Georgia County Government - Summer 2014 - (Page 36)

LEADERSHIP DEVELOPMENT ACCG Gives County Officials 'Tools' to Make Better Decisions A History of ACCG Leadership Development Programs By Susan Contreras with contributions from Kay Morgareidge SINCE ITS BEGINNING, ACCG has provided county officials with tools, resources and leadership skills to enhance their decision-making processes in order to effectively lead their communities. "State and federal laws change, requirements for implementing mandated services are updated, new technologies are introduced and innovative approaches to save counties financial and personnel resources are identified. Individuals who stay engaged in training are better prepared to make decisions on behalf of their counties," said ACCG Executive Director Ross King in the spring 2013 issue of Georgia County Government magazine. One of the earliest ACCG training events was the first short course in tax assessing, held in 1948. In 1954, the "Tax Assessors Conference, of which ACCG is one of the sponsors," was described in the County Commissioner Comments as being held annually at the University of Georgia. By 1956, it was a three-day event held at the University of Georgia sponsored by ACCG, the Georgia Municipal Association, and the Georgia Association of Assessing Officials. A $25 registration fee covered room, board, instruction, notebooks, etc. for attendees-everything except transportation to and from the course. Providing specialized training for commissioners was not the first focus of ACCG's leadership development programs, but it has become its centerpiece in the last 50 years. The first ACCG Commissioners Workshop was held in 1961 at the University of Georgia 36 GEORGIA COUNTY GOVERNMENT Continuing Education Center. More than 90 county officials attended the workshop, which was sponsored by ACCG and the Institute of Law and Government of the University of Georgia School of Law. ACCG offered its first class in the first commissioners' training program in partnership with the Carl Vinson Institute of Government at the University of Georgia (CVIOG) in 1987 and aimed to offer a class at least every two years. The relationship between ACCG and its partners at CVIOG is unique among the nation's county associations, as is the resource offered by CVIOG. In response to member requests, the programs developed over time into the Commissioner Training Program and the Certified Commissioners Advanced Program (CCAP). More than 3,000 county officials have received certification through these programs since their inception. All training programs offered through ACCG are voluntary, with the exception of the Newly Elected Commissioners Conference, which is required by state law for county commissioners in the first year in which they are elected. The Commissioners Training Program consisted of five required courses (30 hours) and three elective courses (18 hours), for a total of 48 hours. The required course list included county government law/personal liability, economic development, financial management I, fundamentals of property appraisal and taxation, and personnel/human resources. Elective courses ranged from topics such as community and media relations to conflict resolution and planning for quality growth. All county elected and appointed officials who completed the Commissioners Training Program could enter the Certified Commissioner Advanced Program (CCAP). Successful completion of the CCAP required completion of an additional 48 hours of courses, plus participation in the two-day Advanced Leadership Institute, and completion of a summary project report. As county officials earned CCAP status, many wanted to continue their training in county government matters, and ACCG introduced the Silver, Gold and Platinum Standard of Excellence levels of continuing education achievement for those who exceeded training requirements. Transition to the ACCG Lifelong Learning Academy As ACCG President Frank W. Allcorn, Jr. wrote in the President's Letter for the November 1955 County Commissioners Comments, "While our basic form of government has remained the same, the complexities
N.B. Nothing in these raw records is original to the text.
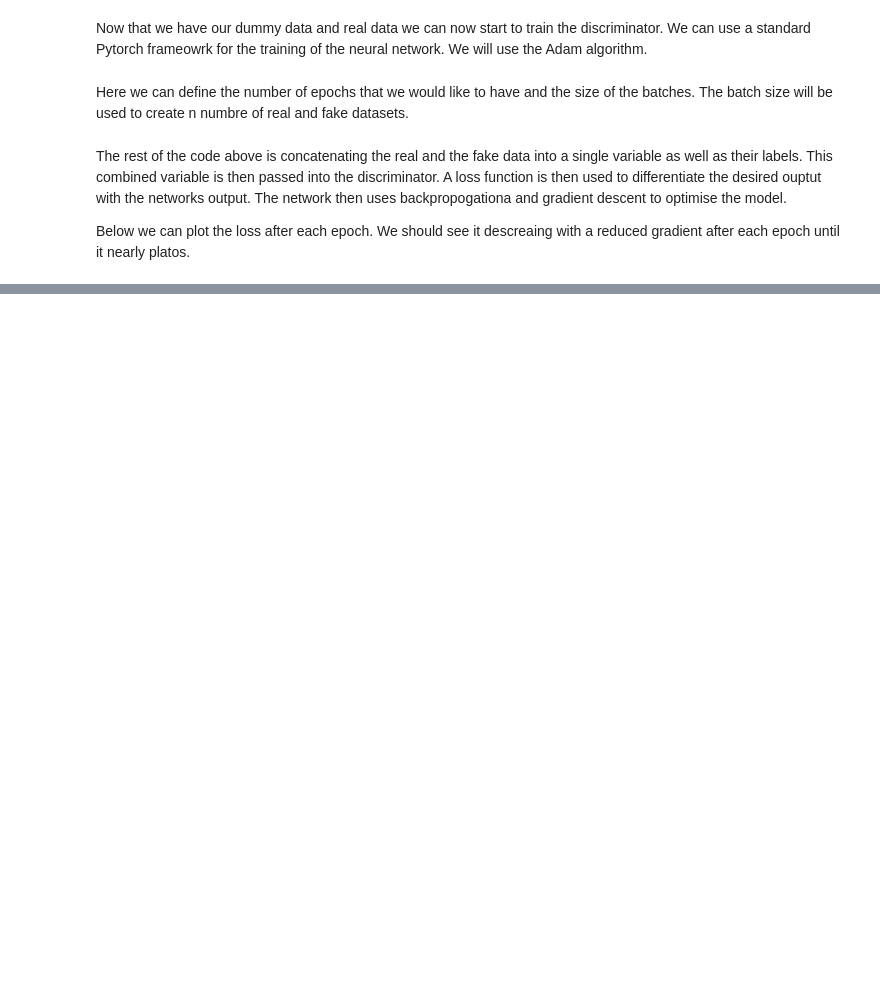
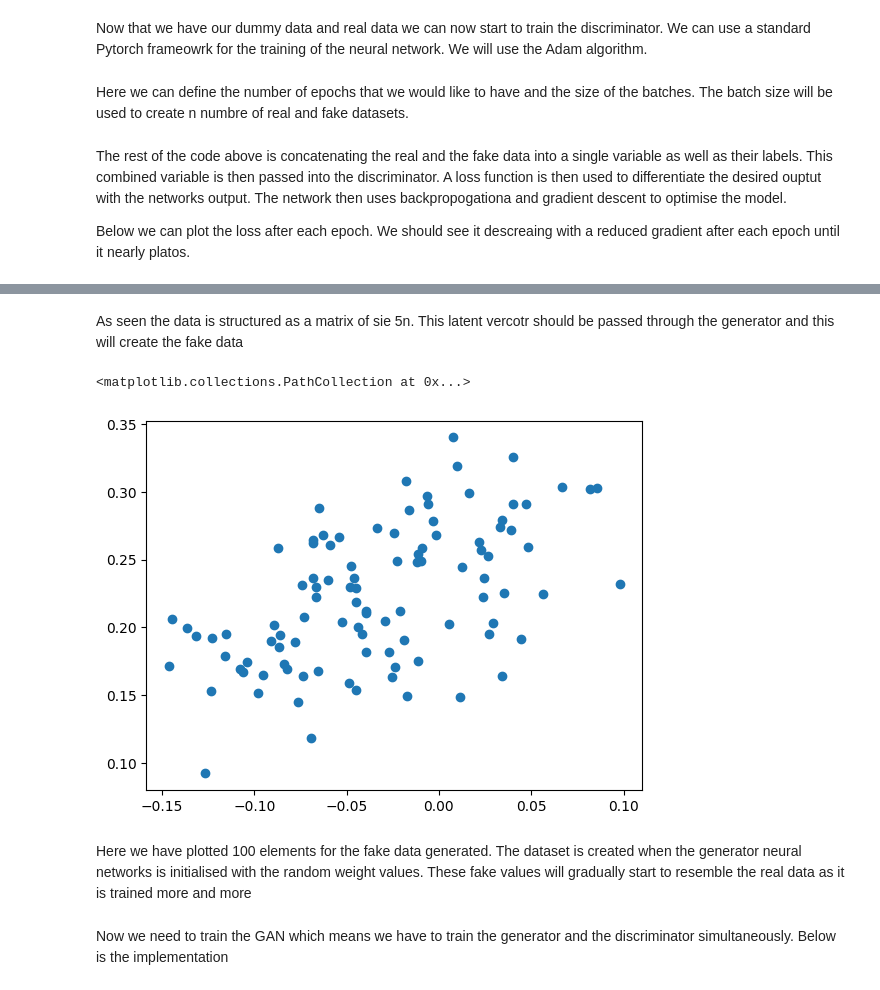
Before and after one commit to Rahy-Premji/NvidiaSpringWeek, a Jupyter notebook: GANsNotebook.ipynb, the cells around one changed output, grey strips where cells are left out. Saved outputs shown, nothing was run; the diff lists cells and outputs as text; code cells hidden in the pictures; blank space fills up the shorter version.

```diff
--- a/GANsNotebook.ipynb
+++ b/GANsNotebook.ipynb
@@ -156,0 +170,18 @@ Text(0.5, 1.0, 'Plot of the loss after each epoch')
+# %%
+# define a Generator Model
+
+class Generator(nn.Module):
+    def __init__(self):
+        super(Generator, self).__init__()
+
+        self.fc1 = nn.Linear(5,15)
+        self.fc2 = nn.Linear(15, 2)
+
+    def forward(self, x):
+        x = self.fc1(x)
+        x = torch.relu(x)
+        x = self.fc2(x)
+        # note that here we are not adding any activation functions
+        # since we assume the linear output as the values can be negative as well
+        # in other words this activation function here is just an "identity function" f(x)=x
+        return x
@@ -156,0 +192,4 @@ Text(0.5, 1.0, 'Plot of the loss after each epoch')
+# %%
+generator = Generator()
+test_generator = generator(torch.rand(5))
+print(test_generator)
@@ -156,0 +204,9 @@ Text(0.5, 1.0, 'Plot of the loss after each epoch')
+# %%
+def generate_latent_points(n, latent_dim=5):
+    # here we will assume that in the z-space
+    # or latent space we have 5 dimensional random vector
+    z = torch.rand(n*latent_dim)
+    return z.view((n,latent_dim))
+
+a = generate_latent_points(10)
+print(a)
@@ -156,0 +224,17 @@ Text(0.5, 1.0, 'Plot of the loss after each epoch')
+# %% [markdown]
+As seen the data is structured as a matrix of sie 5n. This latent vercotr should be passed through the generator and this will create the fake data
+# %%
+def generate_fake_samples(generator, n, latent_dim=5):
+    z = generate_latent_points(n)
+    fake_data = generator(z)
+    return fake_data
+# %%
+fake_data_test = generate_fake_samples(generator, 100)
+plt.scatter(fake_data_test[:,0].detach().numpy(), fake_data_test[:,1].detach().numpy())
+# %% [output]
+<matplotlib.collections.PathCollection at 0x...>
+[figure, added]
+# %% [markdown]
+Here we have plotted 100 elements for the fake data generated. The dataset is created when the generator neural networks is initialised with the random weight values. These fake values will gradually start to resemble the real data as it is trained more and more
+# %% [markdown]
+Now we need to train the GAN which means we have to train the generator and the discriminator simultaneously. Below is the implementation
```
Also changed, not shown: parts of 25 cells of this notebook.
Table of Contents for the Digital Edition of Georgia County Government - Summer 2014

President’s Message
Director’s Desk
County Focus: Walton County and Pragmatic Governance
County Wellness Programs: The Healthy Choice for Employees and Budgets
UGA Extension’s Walk Georgia Offers County Governments a Free, Online Option for Worksite Wellness
Counties and the Affordable Care Act: An Update on Federal Healthcare Legislation
Leadership Development: ACCG Gives County Officials ‘Tools’ to Make Better Decisions
News & Notes
Index of Advertisers

Georgia County Government - Summer 2014